- _Aim of the exercise_
In the entries below, find every line with the string "프로덕션으로" and copy it.

BEGIN Supplied material

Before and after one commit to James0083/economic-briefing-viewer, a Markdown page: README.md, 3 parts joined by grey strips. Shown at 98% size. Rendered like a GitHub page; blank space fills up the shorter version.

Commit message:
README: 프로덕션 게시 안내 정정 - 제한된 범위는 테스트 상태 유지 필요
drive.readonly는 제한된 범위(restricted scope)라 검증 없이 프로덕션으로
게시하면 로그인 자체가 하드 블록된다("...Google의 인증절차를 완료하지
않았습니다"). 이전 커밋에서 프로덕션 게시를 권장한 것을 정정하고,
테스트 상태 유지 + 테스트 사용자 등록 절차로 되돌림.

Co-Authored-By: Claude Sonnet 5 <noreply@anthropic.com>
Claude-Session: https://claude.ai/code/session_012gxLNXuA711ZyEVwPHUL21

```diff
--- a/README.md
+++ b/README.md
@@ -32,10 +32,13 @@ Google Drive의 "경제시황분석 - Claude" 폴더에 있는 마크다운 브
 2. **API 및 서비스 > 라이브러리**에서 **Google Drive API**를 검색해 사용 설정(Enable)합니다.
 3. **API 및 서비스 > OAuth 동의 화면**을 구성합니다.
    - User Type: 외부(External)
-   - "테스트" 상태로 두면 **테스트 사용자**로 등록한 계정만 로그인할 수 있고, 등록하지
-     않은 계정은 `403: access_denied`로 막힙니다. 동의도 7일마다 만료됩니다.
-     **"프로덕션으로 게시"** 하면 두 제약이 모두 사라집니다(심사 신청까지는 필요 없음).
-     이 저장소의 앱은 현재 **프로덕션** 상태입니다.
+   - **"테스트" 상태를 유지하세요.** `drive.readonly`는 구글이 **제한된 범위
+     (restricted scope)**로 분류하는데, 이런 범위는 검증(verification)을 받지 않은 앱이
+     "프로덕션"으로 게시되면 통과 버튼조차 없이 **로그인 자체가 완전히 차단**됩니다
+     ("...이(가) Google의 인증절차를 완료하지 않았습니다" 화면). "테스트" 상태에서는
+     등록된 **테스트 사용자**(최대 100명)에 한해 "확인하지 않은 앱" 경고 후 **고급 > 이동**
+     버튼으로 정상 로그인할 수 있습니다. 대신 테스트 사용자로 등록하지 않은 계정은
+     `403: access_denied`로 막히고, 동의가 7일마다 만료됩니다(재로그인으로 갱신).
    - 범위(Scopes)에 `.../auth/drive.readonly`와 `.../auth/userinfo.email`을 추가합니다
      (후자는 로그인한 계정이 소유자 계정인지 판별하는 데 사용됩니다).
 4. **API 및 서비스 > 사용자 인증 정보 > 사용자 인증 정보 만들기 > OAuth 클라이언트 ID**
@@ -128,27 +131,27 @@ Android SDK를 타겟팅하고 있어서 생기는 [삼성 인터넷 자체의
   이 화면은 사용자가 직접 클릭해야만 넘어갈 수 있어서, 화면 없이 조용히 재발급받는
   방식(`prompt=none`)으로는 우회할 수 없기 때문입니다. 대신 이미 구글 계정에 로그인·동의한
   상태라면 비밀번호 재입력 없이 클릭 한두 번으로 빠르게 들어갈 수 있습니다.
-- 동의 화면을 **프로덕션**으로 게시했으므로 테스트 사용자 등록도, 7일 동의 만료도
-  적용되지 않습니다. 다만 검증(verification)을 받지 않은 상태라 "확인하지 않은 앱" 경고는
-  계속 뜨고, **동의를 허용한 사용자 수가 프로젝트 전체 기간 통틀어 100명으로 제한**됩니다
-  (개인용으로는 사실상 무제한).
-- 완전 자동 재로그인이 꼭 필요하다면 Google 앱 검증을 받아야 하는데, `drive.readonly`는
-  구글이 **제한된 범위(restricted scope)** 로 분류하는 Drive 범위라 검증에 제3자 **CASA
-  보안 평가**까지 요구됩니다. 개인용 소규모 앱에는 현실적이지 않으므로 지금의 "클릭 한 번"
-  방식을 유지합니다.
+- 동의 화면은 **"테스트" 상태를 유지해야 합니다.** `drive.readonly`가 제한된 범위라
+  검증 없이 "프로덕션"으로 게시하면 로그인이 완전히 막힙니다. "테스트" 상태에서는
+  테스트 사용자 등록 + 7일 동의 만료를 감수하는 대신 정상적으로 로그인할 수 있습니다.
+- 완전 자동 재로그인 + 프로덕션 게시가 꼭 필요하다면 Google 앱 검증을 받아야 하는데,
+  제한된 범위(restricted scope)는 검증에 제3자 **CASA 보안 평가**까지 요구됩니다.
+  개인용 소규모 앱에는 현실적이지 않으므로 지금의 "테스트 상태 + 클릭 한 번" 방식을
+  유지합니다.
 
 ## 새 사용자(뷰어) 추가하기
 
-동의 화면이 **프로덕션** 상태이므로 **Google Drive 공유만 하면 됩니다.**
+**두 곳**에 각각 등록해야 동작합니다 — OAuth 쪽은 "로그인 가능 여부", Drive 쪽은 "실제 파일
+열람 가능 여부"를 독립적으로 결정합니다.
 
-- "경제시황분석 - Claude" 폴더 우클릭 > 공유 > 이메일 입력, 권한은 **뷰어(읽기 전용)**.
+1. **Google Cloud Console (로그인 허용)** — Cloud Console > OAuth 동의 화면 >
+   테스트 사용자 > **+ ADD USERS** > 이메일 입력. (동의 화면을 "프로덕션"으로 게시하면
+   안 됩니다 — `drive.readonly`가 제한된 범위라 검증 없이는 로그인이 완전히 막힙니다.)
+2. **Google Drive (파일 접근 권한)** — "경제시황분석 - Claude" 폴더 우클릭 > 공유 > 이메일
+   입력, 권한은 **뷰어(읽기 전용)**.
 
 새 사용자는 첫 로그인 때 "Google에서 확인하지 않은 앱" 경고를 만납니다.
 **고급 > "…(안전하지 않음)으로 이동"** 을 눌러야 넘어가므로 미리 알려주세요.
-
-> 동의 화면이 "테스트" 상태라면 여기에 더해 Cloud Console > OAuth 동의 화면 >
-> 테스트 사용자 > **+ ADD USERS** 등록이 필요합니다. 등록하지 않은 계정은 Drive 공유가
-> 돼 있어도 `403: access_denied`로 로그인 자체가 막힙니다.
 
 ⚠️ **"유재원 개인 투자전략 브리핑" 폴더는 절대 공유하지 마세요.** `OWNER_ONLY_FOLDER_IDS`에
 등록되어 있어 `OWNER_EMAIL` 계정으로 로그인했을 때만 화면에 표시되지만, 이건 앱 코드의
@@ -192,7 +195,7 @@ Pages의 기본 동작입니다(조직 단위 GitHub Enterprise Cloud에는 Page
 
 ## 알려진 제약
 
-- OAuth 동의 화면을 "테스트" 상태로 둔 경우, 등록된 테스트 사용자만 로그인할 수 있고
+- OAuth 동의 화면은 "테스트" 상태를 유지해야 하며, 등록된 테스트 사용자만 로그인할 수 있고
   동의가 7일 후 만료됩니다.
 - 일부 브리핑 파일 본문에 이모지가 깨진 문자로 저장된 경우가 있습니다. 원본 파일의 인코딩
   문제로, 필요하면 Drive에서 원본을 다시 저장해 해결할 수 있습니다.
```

END Supplied material
BEGIN Supplied material

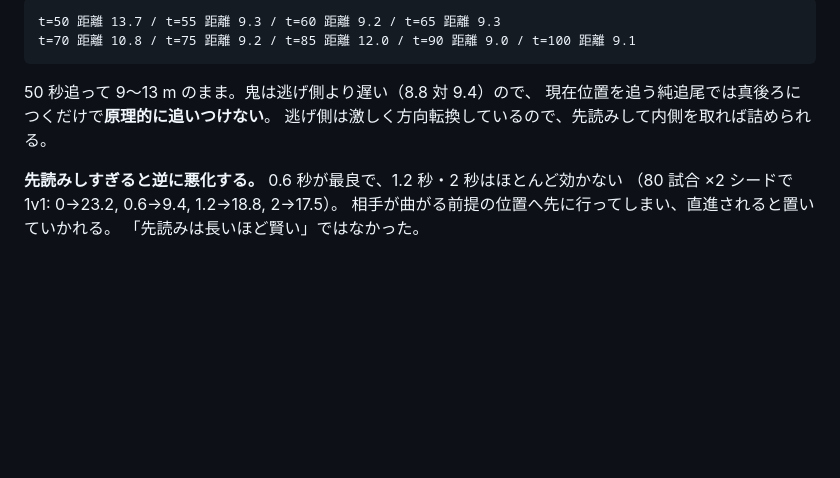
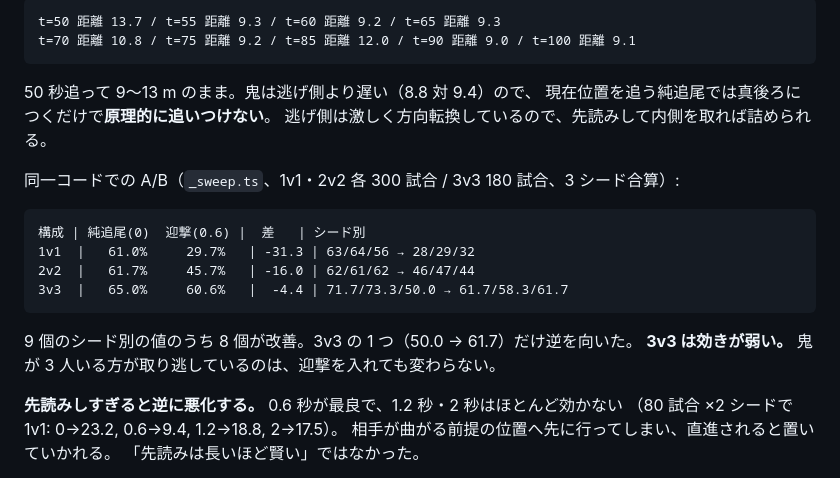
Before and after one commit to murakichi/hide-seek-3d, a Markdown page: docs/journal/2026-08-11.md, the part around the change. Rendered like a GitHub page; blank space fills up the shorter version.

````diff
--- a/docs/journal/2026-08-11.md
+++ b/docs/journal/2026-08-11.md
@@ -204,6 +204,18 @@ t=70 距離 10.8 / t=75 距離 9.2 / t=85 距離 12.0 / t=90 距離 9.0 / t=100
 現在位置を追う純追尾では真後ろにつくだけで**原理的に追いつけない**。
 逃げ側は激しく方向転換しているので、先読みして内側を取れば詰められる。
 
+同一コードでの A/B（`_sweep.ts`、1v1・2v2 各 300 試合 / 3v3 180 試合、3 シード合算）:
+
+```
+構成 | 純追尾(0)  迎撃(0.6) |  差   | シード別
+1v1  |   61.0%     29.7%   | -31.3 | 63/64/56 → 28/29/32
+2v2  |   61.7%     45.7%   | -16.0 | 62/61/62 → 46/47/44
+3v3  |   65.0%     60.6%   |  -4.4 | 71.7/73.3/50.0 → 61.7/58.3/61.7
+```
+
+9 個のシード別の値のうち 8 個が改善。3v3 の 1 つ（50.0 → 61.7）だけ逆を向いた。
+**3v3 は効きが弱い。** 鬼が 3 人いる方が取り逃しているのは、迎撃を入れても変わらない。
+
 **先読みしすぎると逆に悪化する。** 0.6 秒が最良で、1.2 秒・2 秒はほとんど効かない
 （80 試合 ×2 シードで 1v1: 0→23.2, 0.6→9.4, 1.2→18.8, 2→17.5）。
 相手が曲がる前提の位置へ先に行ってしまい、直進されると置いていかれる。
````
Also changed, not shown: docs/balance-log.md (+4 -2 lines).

END Supplied material

- _Result for this task_
drive.readonly는 제한된 범위(restricted scope)라 검증 없이 프로덕션으로
-     **"프로덕션으로 게시"** 하면 두 제약이 모두 사라집니다(심사 신청까지는 필요 없음).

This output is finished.